=== Task instructions ===
Keep each entry exactly as written when you repeat it, and skip the images.

User interface change data
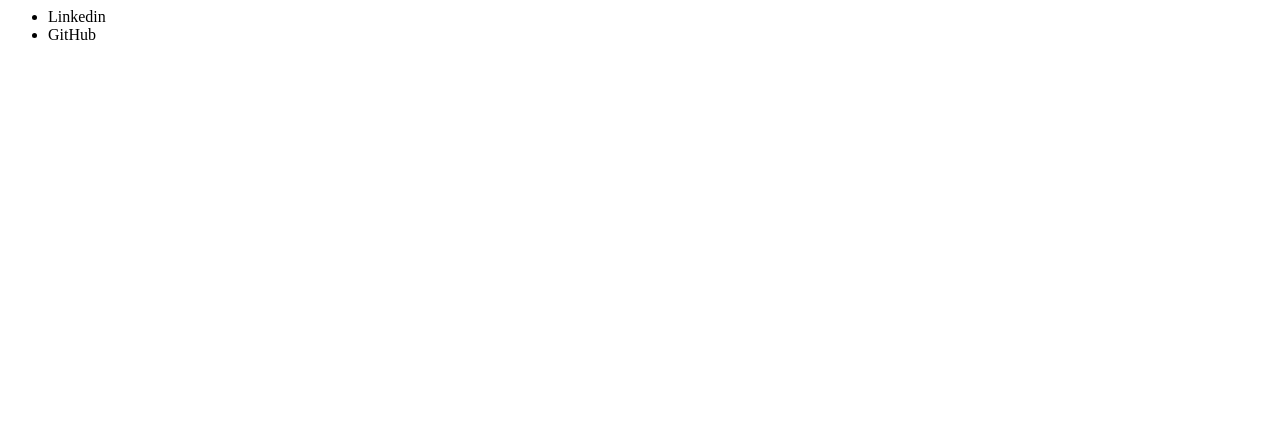
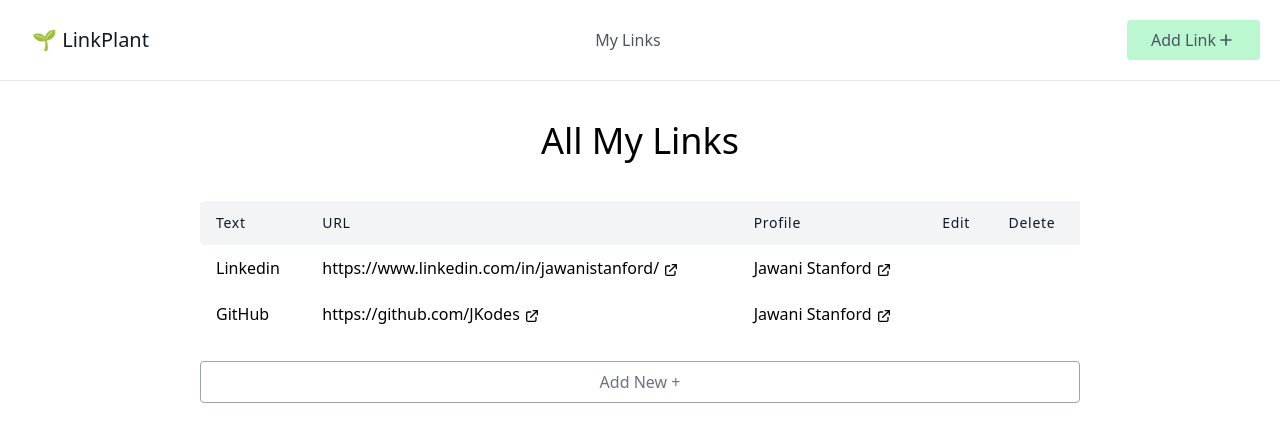
Before and after one commit to JKodes/linkinbio, a Django app: page / in a window 1280 px wide. Before the commit the part shown is almost empty. Shown: the top 442 px of the page. Run offline with Django 5.2, Linux system fonts and the light colour scheme; data comes from the database, SQL or seed files in the repository; some libraries are stand-ins or nearby versions.

Commit message:
edit complexity

```diff
--- a/linksrepo/templates/linksrepo/link_list.html
+++ b/linksrepo/templates/linksrepo/link_list.html
@@ -1,5 +1,48 @@
-<ul>
-{% for link in object_list %}
-    <li> {{ link.text }}</li>
-{% endfor %}
-</ul>
+{% extends 'linksrepo/_base.html' %}
+
+{% block content %}
+<h1 class="text-4xl text-center mb-10">All My Links</h1>
+<div class="w-full mx-auto overflow-auto">
+    <table class="table-auto w-full text-left whitespace-no-wrap">
+        <thead>
+            <tr>
+                <th class="px-4 py-3 title-font tracking-wider font-medium text-gray-900 text-sm bg-gray-100 rounded-tl rounded-bl">Text</th>
+                <th class="px-4 py-3 title-font tracking-wider font-medium text-gray-900 text-sm bg-gray-100">URL</th>
+                <th class="px-4 py-3 title-font tracking-wider font-medium text-gray-900 text-sm bg-gray-100">Profile</th>
+                <th class="px-4 py-3 title-font tracking-wider font-medium text-gray-900 text-sm bg-gray-100">Edit</th>
+                <th class="px-4 py-3 title-font tracking-wider font-medium text-gray-900 text-sm bg-gray-100">Delete</th>
+            </tr>
+        </thead>
+        <tbody>
+            {% for link in object_list %}
+            <tr>
+                <td class="px-4 py-3">{{link.text}}</td>
+                <td class="px-4 py-3">
+                    <a href="{{link.url}}" target="_blank">
+                        {{link.url}}
+                        <svg xmlns="http://www.w3.org/2000/svg" class="h-4 w-4 inline" fill="none" viewBox="0 0 24 24" stroke="currentColor" stroke-width="2">
+                        <path stroke-linecap="round" stroke-linejoin="round" d="M10 6H6a2 2 0 00-2 2v10a2 2 0 002 2h10a2 2 0 002-2v-4M14 4h6m0 0v6m0-6L10 14" />
+                        </svg>
+                    </a>
+                </td>
+                <td class="px-4 py-3">
+
+                        {{link.profile.name}}
+                        <svg xmlns="http://www.w3.org/2000/svg" class="h-4 w-4 inline" fill="none" viewBox="0 0 24 24" stroke="currentColor" stroke-width="2">
+                        <path stroke-linecap="round" stroke-linejoin="round" d="M10 6H6a2 2 0 00-2 2v10a2 2 0 002 2h10a2 2 0 002-2v-4M14 4h6m0 0v6m0-6L10 14" />
+                        </svg>
+                    </a>
+                </td>
+
+
+            </tr>
+        {% endfor %}
+      </tbody>
+    </table>
+
+        <p class="mt-6 py-2 w-full border rounded border-gray-400 text-center text-gray-500 hover:cursor-pointer hover:bg-gray-100 hover:border-gray-500">
+            Add New +
+        </p>
+    </a>
+  </div>
+{% endblock content %}
```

=== Answer box ===
Before and after one commit to JKodes/linkinbio, a Django app: page / in a window 1280 px wide. Before the commit the part shown is almost empty. Shown: the top 442 px of the page. Run offline with Django 5.2, Linux system fonts and the light colour scheme; data comes from the database, SQL or seed files in the repository; some libraries are stand-ins or nearby versions.

Commit message:
edit complexity

```diff
--- a/linksrepo/templates/linksrepo/link_list.html
+++ b/linksrepo/templates/linksrepo/link_list.html
@@ -1,5 +1,48 @@
-<ul>
-{% for link in object_list %}
-    <li> {{ link.text }}</li>
-{% endfor %}
-</ul>
+{% extends 'linksrepo/_base.html' %}
+
+{% block content %}
+<h1 class="text-4xl text-center mb-10">All My Links</h1>
+<div class="w-full mx-auto overflow-auto">
+    <table class="table-auto w-full text-left whitespace-no-wrap">
+        <thead>
+            <tr>
+                <th class="px-4 py-3 title-font tracking-wider font-medium text-gray-900 text-sm bg-gray-100 rounded-tl rounded-bl">Text</th>
+                <th class="px-4 py-3 title-font tracking-wider font-medium text-gray-900 text-sm bg-gray-100">URL</th>
+                <th class="px-4 py-3 title-font tracking-wider font-medium text-gray-900 text-sm bg-gray-100">Profile</th>
+                <th class="px-4 py-3 title-font tracking-wider font-medium text-gray-900 text-sm bg-gray-100">Edit</th>
+                <th class="px-4 py-3 title-font tracking-wider font-medium text-gray-900 text-sm bg-gray-100">Delete</th>
+            </tr>
+        </thead>
+        <tbody>
+            {% for link in object_list %}
+            <tr>
+                <td class="px-4 py-3">{{link.text}}</td>
+                <td class="px-4 py-3">
+                    <a href="{{link.url}}" target="_blank">
+                        {{link.url}}
+                        <svg xmlns="http://www.w3.org/2000/svg" class="h-4 w-4 inline" fill="none" viewBox="0 0 24 24" stroke="currentColor" stroke-width="2">
+                        <path stroke-linecap="round" stroke-linejoin="round" d="M10 6H6a2 2 0 00-2 2v10a2 2 0 002 2h10a2 2 0 002-2v-4M14 4h6m0 0v6m0-6L10 14" />
+                        </svg>
+                    </a>
+                </td>
+                <td class="px-4 py-3">
+
+                        {{link.profile.name}}
+                        <svg xmlns="http://www.w3.org/2000/svg" class="h-4 w-4 inline" fill="none" viewBox="0 0 24 24" stroke="currentColor" stroke-width="2">
+                        <path stroke-linecap="round" stroke-linejoin="round" d="M10 6H6a2 2 0 00-2 2v10a2 2 0 002 2h10a2 2 0 002-2v-4M14 4h6m0 0v6m0-6L10 14" />
+                        </svg>
+                    </a>
+                </td>
+
+
+            </tr>
+        {% endfor %}
+      </tbody>
+    </table>
+
+        <p class="mt-6 py-2 w-full border rounded border-gray-400 text-center text-gray-500 hover:cursor-pointer hover:bg-gray-100 hover:border-gray-500">
+            Add New +
+        </p>
+    </a>
+  </div>
+{% endblock content %}
```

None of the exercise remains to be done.